After finally choosing a beautiful hardwood for your new floor, you probably thought all the decisions had been made, leaving just the easy installation process. However, prior to installation, have you considered which direction the planks will be facing?
It probably didn’t even cross your mind, but it is a decision that will affect the appearance of your entire room. Let’s take a look at some of the factors that will help you make a decision:
Your existing subfloor
Many older homes have plywood subfloors and if this is the case, you should consider laying your floor perpendicular to the floor joists for support. If you lay them parallel, you run the risk of sagging between joints which could cause the floor to collapse in places. Replacing these planks could be costly and avoidable.
If your subfloor is concrete, the layout of planks will not affect the structure.
The room layout
If you are laying your boards throughout the hallway, the best direction is perpendicular to the front door all the way through to the back of the house (think bowling alley as opposed to ladder rungs)! This will give the planks a continuous flow, opening the room up as it draws the eye in. Avoid changing direction into different rooms as this can break the natural flow.

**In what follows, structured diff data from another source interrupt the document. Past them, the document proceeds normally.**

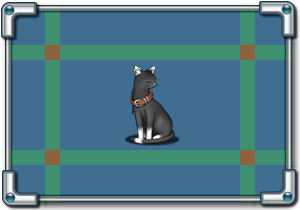
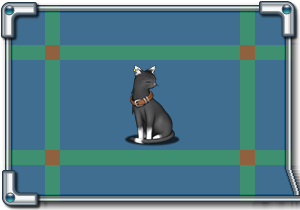
fix: balloon flip

Changed region(s): [[0.87, 0.8, 1.0, 1.0]]

diff --git a/Kikka/Scripts/Command/dialogwindow.py b/Kikka/Scripts/Command/dialogwindow.py
@@ -1,3 +1,4 @@
+# coding=utf-8
 import sys
 import logging
 
@@ -8,6 +9,7 @@ from PyQt5.QtWidgets import QWidget, QPushButton, QStackedLayout, QVBoxLayout, Q
 
 import kikka
 from kikka_balloon import Balloon
+
 
 class Dialog(QWidget):
     def __init__(self, parent: QWidget, balloon: Balloon):
@@ -22,6 +24,7 @@ class Dialog(QWidget):
         self.nid = parent.nid
         self._isChangeSizeMode = False
         self.balloon = balloon
+        self.isFlip = False
 
         self._bgSource = None
         self._bgImage = None
@@ -31,7 +34,6 @@ class Dialog(QWidget):
         self._bgClipW = None
         self._bgClipH = None
 
-        self.setBackgroundImage()
         style = '''
         QPushButton{
             border-style: solid;
@@ -157,16 +159,22 @@ class Dialog(QWidget):
                                               self.size().height()])
         pass
 
+        flip = False
         sw, sh = kikka.helper.getScreenResolution()
         if x + self.width() > sw or x < 0:
+            flip = True
             x = int(p_pos.x()*2 + p_size.width() - x - self.width())
-            if x + self.width() > sw: x = p_pos.x() - self.width()
-            if x < 0: x = p_pos.x() + p_size.width()
+            if x + self.width() > sw:
+                x = p_pos.x() - self.width()
+            if x < 0:
+                x = p_pos.x() + p_size.width()
+        if self.isFlip != flip:
+            self.isFlip = flip
+            if self.balloon is not None:
+                self._bgPixmap, self._bgMask = self.balloon.getBalloonImage(self.size(), self.isFlip)
+                self.repaint()
 
         super().move(x, y)
-        if self.balloon is not None:
-            self._bgPixmap, self._bgMask = self.balloon.getBalloonImage(self.size())
-        # self.getBackgroundImage()
         pass
 
     def show(self):
@@ -181,102 +189,12 @@ class Dialog(QWidget):
 
     def resizeEvent(self, a0: QtGui.QResizeEvent):
         if self.balloon is not None:
-            self._bgPixmap, self._bgMask = self.balloon.getBalloonImage(self.size())
-        # self.getBackgroundImage()
+            self._bgPixmap, self._bgMask = self.balloon.getBalloonImage(self.size(), self.isFlip)
 
     def paintEvent(self, event):
         painter = QPainter(self)
         painter.drawPixmap(self.rect(), self._bgPixmap)
         super().paintEvent(event)
-
-    def setBackgroundImage(self, image=None, clipW=None, clipH=None):
-        # self._backgroundSource = QImage(r"C:\\d2.png")
-        # self._backgroundClipW = [60, 3, 60]
-        # self._backgroundClipH = [60, 3, 60]
-
-        self._bgSource = QImage(r"C:\\d4.png")
-        self._bgClipW = [45, 15, 180, 15, 45]
-        self._bgClipH = [45, 15, 90, 15, 45]
-
-        srect = []
-        sw = self._bgClipW
-        sh = self._bgClipH
-        for y in range(len(self._bgClipH)):
-            sr = []
-            for x in range(len(self._bgClipW)):
-                pt = QPoint(0, 0)
-                if x > 0: pt.setX(sr[x-1].x() + sw[x-1])
-                if y > 0: pt.setY(srect[y-1][0].y() + sh[y-1])
-                sz = QSize(sw[x], sh[y])
-                sr.append(QRect(pt, sz))
-                pass
-            srect.append(sr)
-        pass  # exit for
-
-        self._bgRect = srect
-        self.setMinimumSize(self._bgSource.size())
-
-    def getBackgroundImage(self):
-        # logging.info("getBackgroundImage: (%d, %d)" % (sz.width(), sz.height()))
-
-        drect = []
-        if len(self._bgClipW) == 3:
-            dw = [self._bgClipW[0],
-                  self.size().width() - self._bgClipW[0] - self._bgClipW[2],
-                  self._bgClipW[2]]
-        elif len(self._bgClipW) == 5:
-            sw = self.size().width() - self._bgClipW[0] - self._bgClipW[2] - self._bgClipW[4]
-            dw = [self._bgClipW[0],
-                  sw//2,
-                  self._bgClipW[2],
-                  sw - sw//2,
-                  self._bgClipW[4]]
-        else:
-            sw = self.size().width() // 3
-            dw = [sw, self.size().width() - sw*2, sw]
-
-        if len(self._bgClipH) == 3:
-            dh = [self._bgClipH[0],
-                  self.size().height() - self._bgClipH[0] - self._bgClipH[2],
-                  self._bgClipH[2]]
-        elif len(self._bgClipH) == 5:
-            sh = self.size().height() - self._bgClipH[0] - self._bgClipH[2] - self._bgClipH[4]
-            dh = [self._bgClipH[0],
-                  sh//2,
-                  self._bgClipH[2],
-                  sh - sh//2,
-                  self._bgClipH[4]]
-        else:
-            sh = self.size().height() // 3
-            dh = [sh, self.size().height() - sh*2, sh]
-
-        for y in range(len(self._bgClipH)):
-            dr = []
-            for x in range(len(self._bgClipW)):
-                pt = QPoint(0, 0)
-                if x > 0: pt.setX(dr[x-1].x() + dw[x-1])
-                if y > 0: pt.setY(drect[y-1][0].y() + dh[y-1])
-                sz = QSize(dw[x], dh[y])
-                dr.append(QRect(pt, sz))
-                pass
-            drect.append(dr)
-        pass  # exit for
-
-        self._bgImage = QImage(self.size(), QImage.Format_ARGB32)
-        pixmap = QPixmap().fromImage(self._bgSource, Qt.AutoColor)
-        p = QPainter(self._bgImage)
-        p.setCompositionMode(QPainter.CompositionMode_Source)
-
-        # if self._isChangeSizeMode is True:
-        #     p.fillRect(self.rect(), Qt.black)
-        for y in range(len(self._bgClipH)):
-            for x in range(len(self._bgClipW)):
-                p.drawPixmap(drect[y][x], pixmap, self._bgRect[y][x])
-        p.end()
-
-        self._bgPixmap = QPixmap().fromImage(self._bgImage, Qt.AutoColor)
-        self._bgMask = self._bgPixmap.mask()
-        pass
 
     def setBalloon(self, balloon):
         self.balloon = balloon

diff --git a/Kikka/Scripts/kikka_balloon.py b/Kikka/Scripts/kikka_balloon.py
@@ -332,3 +332,4 @@ class Balloon:
         self._bgMask = self._bgPixmap.mask()
         return self._bgPixmap, self._bgMask
         pass
+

For other rooms, the general rule is to install planks parallel to the longest wall as this tends to provide the best visual result.

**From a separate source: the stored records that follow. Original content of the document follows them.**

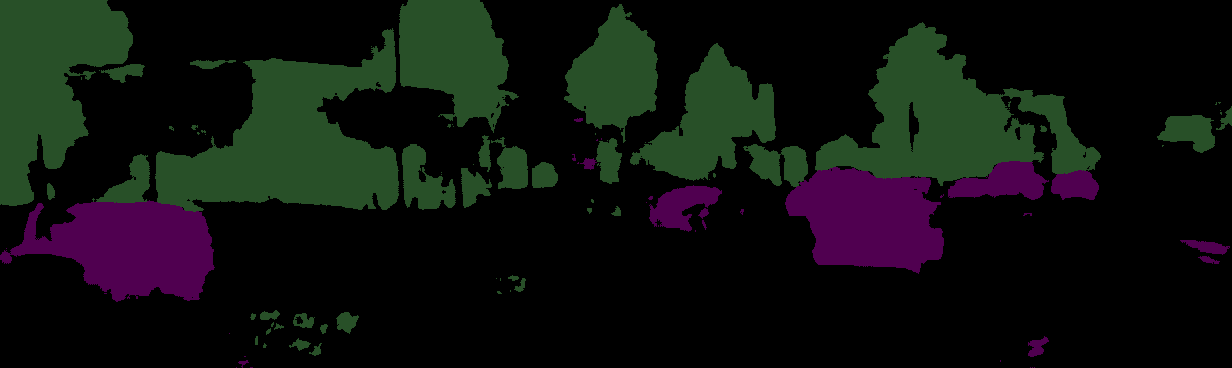
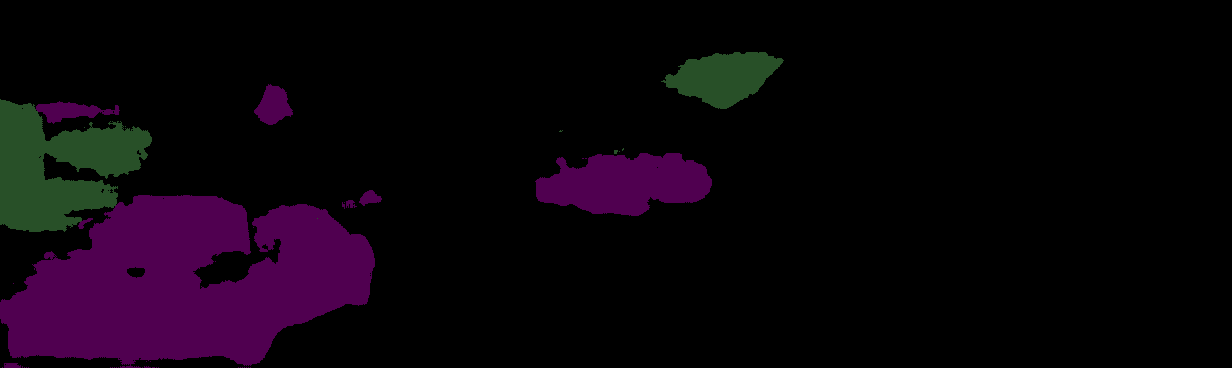
pytorch files

diff --git a/main_pytorch.py b/main_pytorch.py
@@ -1,0 +1,151 @@
+from unet_pytorch import UNet
+import os
+import glob
+from PIL import Image
+import torch
+import torch.nn as nn
+import torchvision.transforms as T
+
+
+# from main.py
+import cv2
+import numpy as np
+from keras.utils.np_utils import to_categorical
+from keras.models import load_model
+
+import re
+def atoi(text):
+    return int(text) if text.isdigit() else text
+
+def natural_keys(text):
+    return [ atoi(c) for c in re.split(r'(\d+)', text) ]
+
+device = 'cuda' if torch.cuda.is_available else 'cpu' 
+print("device : "+str(device))
+
+n_classes = 4  # Number of classes for segmentation
+
+def collect_images(path):
+    images_set = []
+    for directory_path in glob.glob(path):
+        for img_path in sorted(glob.glob(os.path.join(directory_path, "*.png")), key=natural_keys):
+            img = cv2.imread(img_path, 1)
+            # img = cv2.resize(img, (SIZE_Y, SIZE_X))
+            images_set.append(img)
+    return images_set
+
+
+train_images = collect_images("train_image/")
+train_images = np.array(train_images)
+
+train_masks = collect_images("train_semantic/")
+train_masks = np.array(train_masks)
+train_masks = train_masks[:, :, :, 0]
+
+#########data normalization
+train_images = np.expand_dims(train_images, axis=4)
+train_images = train_images / 255
+
+train_masks_input = np.expand_dims(train_masks, axis=3)
+
+y_train = train_masks_input
+X_train = train_images
+
+############make train mask data which have 4 categories to display data in categorical way
+
+train_masks_cat = to_categorical(y_train, num_classes=n_classes)
+y_train_cat = train_masks_cat.reshape((y_train.shape[0], y_train.shape[1], y_train.shape[2], n_classes))
+###############################################################
+
+
+IMG_HEIGHT = X_train.shape[1]
+IMG_WIDTH = X_train.shape[2]
+IMG_CHANNELS = X_train.shape[3]
+
+X_train = torch.from_numpy(X_train.astype(np.float32)).clone().squeeze().permute(0,3,1,2)
+y_train_cat = torch.from_numpy(y_train_cat.astype(np.float32)).clone().permute(0,3,1,2)
+
+
+
+model = UNet(n_classes, IMG_HEIGHT, IMG_WIDTH, IMG_CHANNELS).to(device)
+optimizer = torch.optim.Adam(params=model.parameters(),lr=1e-4)
+criterion = nn.CrossEntropyLoss()
+#torch.set_printoptions(edgeitems=500)
+to_pil_image = T.ToPILImage()
+print("=========start training========")
+for i in range(X_train.shape[0]):
+    print("step:"+str(i))
+    model.train()
+    x = X_train[i,:,:,:].to(device)
+    y = y_train_cat[i,:,:,:].to(device)
+    predict = model(x)
+    #ans = to_pil_image(predict)
+    #ans.save('pred'+str(i)+'.png')
+    #print(predict)
+    #print(y)
+
+    loss = criterion(predict, y)
+    
+    optimizer.zero_grad()
+    loss.backward()
+    optimizer.step()
+    print(f"loss:{loss.item()}")
+
+torch.save(model.to('cpu').state_dict(), 'pytorch_weight.pth')
+
+
+
+############## predict
+
+class Predict:
+
+    def __init__(self, model_parameter_file_name, test_image_path):
+        self.model_parameter_file_name = model_parameter_file_name
+        self.test_images = collect_images("%s" % test_image_path)
+
+    def write_predicted_images(self):
+        test_images = self.test_images
+        test_images = np.expand_dims(test_images, axis=4)
+        test_images = test_images / 255
+        test_images = torch.from_numpy(test_images.astype(np.float32)).clone().squeeze().permute(0,3,1,2).to('cpu')
+        model = UNet(n_classes, IMG_HEIGHT, IMG_WIDTH, IMG_CHANNELS)
+        model.load_state_dict(torch.load(self.model_parameter_file_name, map_location=torch.device('cpu')))
+        model.eval()
+        with torch.no_grad():
+            for i in range(test_images.shape[0]):
+                y_pred = model(test_images[i, :, :, :])
+                
+                #ans = to_pil_image(y_pred)
+                #ans.save('pred'+str(i)+'.png')
+                
+                y_pred = y_pred#.permute(1, 2, 0)
+                y_pred = y_pred.detach().numpy().copy().transpose((1, 2, 0))
+                max = np.argmax(y_pred, axis=2)
+                max = max * 40
+                gray_img = np.zeros((368, 1232, 3))
+                gray_img = gray_img.astype('int8')
+                gray_img[:, :, 0] = max
+                gray_img[:, :, 1] = max * 2
+                gray_img[:, :, 2] = max
+                cv2.imwrite('predict/%d_pytorch.png' % i, gray_img)
+
+
+Predict('pytorch_weight.pth', "./testing_images/").write_predicted_images()
+
+"""
+########### load and continue to run the model
+
+# uncomment if you would like to continue to run
+
+# model_cont_run = load_model('test6.hdf5', compile=False)
+#
+# model_cont_run.compile(optimizer='adam', loss='categorical_crossentropy', metrics=['accuracy'])
+#
+# history = model_cont_run.fit(X_train, y_train_cat,
+#                              batch_size=4,
+#                              verbose=1,
+#                              epochs=30,
+#                              shuffle=False)
+#
+# model_cont_run.save('test8.hdf5')
+"""

diff --git a/unet_pytorch.py b/unet_pytorch.py
@@ -1,6 +1,5 @@
-from tokenize import Double
 import torch
-import torch.nn as nn]
+import torch.nn as nn
 import torch.nn.functional as F
 import torchvision.transforms as T
 
@@ -9,24 +8,31 @@ class DoubleConv(nn.Module):
         super().__init__()
         if not mid_channels:
             mid_channels = out_channels
+        self.conv1 = nn.Conv2d(in_channels, mid_channels, kernel_size=3, padding=1, bias=False)
+        self.conv2 = nn.Conv2d(mid_channels, out_channels, kernel_size=3, padding=1, bias=False)
+        torch.nn.init.kaiming_normal_(self.conv1.weight)
+        torch.nn.init.kaiming_normal_(self.conv2.weight)
+        self.drop_out = nn.Dropout2d(p=drop_rate)
+        self.relu = nn.ReLU(inplace=True)
         if not drop_rate:
             self.double_conv = nn.Sequential(
-            nn.Conv2D(in_channels, mid_channels, kernel_size=3, padding=1, bias=False),
-            nn.ReLU(inplace=True),
-            nn.Conv2D(mid_channels, out_channels, kernel_size=3, padding=1, bias=False),
-            nn.ReLU(inplace=True)
-        )
+            self.conv1,
+            self.relu,
+            self.conv2,
+            self.relu
+            )
         else:
             self.double_conv = nn.Sequential(
-                nn.Conv2D(in_channels, mid_channels, kernel_size=3, padding=1, bias=False),
-                nn.ReLU(inplace=True),
-                nn.Dropout2d(p=drop_rate),
-                nn.Conv2D(mid_channels, out_channels, kernel_size=3, padding=1, bias=False),
-                nn.ReLU(inplace=True)
+                self.conv1,
+                self.relu,
+                self.drop_out,
+                self.conv2,
+                self.relu
             )
+        
 
     def forward(self, x):
-        x = nn.double_conv(x)
+        x = self.double_conv(x)
         return x
 
 class MaxPool(nn.Module):
@@ -42,6 +48,7 @@ class UpConv(nn.Module):
     def __init__(self, in_channels):
         super().__init__()
         self.up_conv = nn.ConvTranspose2d(in_channels, in_channels // 2, kernel_size=2, stride=2)
+        torch.nn.init.kaiming_normal_(self.up_conv.weight)
     
     def forward(self, x):
         x = self.up_conv(x)
@@ -92,22 +99,22 @@ class UNet(nn.Module):
 
         # Expansive path
         x6 = self.up_conv1(x5)
-        center_crop = T.CenterCrop(x6.shape[2:])
+        center_crop = T.CenterCrop(x6.shape[1:])
         x6 = torch.cat([x6, center_crop(x4)])
         x6 = self.double_conv6(x6)
 
-        x7 = self.up_conv1(x6)
-        center_crop = T.CenterCrop(x7.shape[2:])
+        x7 = self.up_conv2(x6)
+        center_crop = T.CenterCrop(x7.shape[1:])
         x7 = torch.cat([x7, center_crop(x3)])
         x7 = self.double_conv7(x7)
 
-        x8 = self.up_conv1(x7)
-        center_crop = T.CenterCrop(x8.shape[2:])
+        x8 = self.up_conv3(x7)
+        center_crop = T.CenterCrop(x8.shape[1:])
         x8 = torch.cat([x8, center_crop(x2)])
         x8 = self.double_conv8(x8)
 
-        x9 = self.up_conv1(x8)
-        center_crop = T.CenterCrop(x9.shape[2:])
+        x9 = self.up_conv4(x8)
+        center_crop = T.CenterCrop(x9.shape[1:])
         x9 = torch.cat([x9, center_crop(x1)])
         x9 = self.double_conv9(x9)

If your room has lots of sunlight shining through, laying your hardwood in the direction of the light will help the planks look consistent. If, instead you ran the boards perpendicular, the light would emphasise individual joints, drawing attention to even the slightest variation in plank height. Installing the floor parallel to the natural light will alleviate this problem.
Trying something different
These popular layouts are merely guidelines – direction is ultimately a personal choice depending on your room size, interior and unique style. Laying planks diagonally creates an interesting aesthetic result and works particularly well in larger spaces. You could also arrange the boards in a pattern such as chevron or herringbone, giving depth and dimension to an otherwise plain room. If you do decide on either of these options, bear in mind that you will need to buy extra wood to compensate offcuts and waste.
If you have any queries about which direction you should lay your hardwood planks, contact us at Get Floors for friendly help and advice.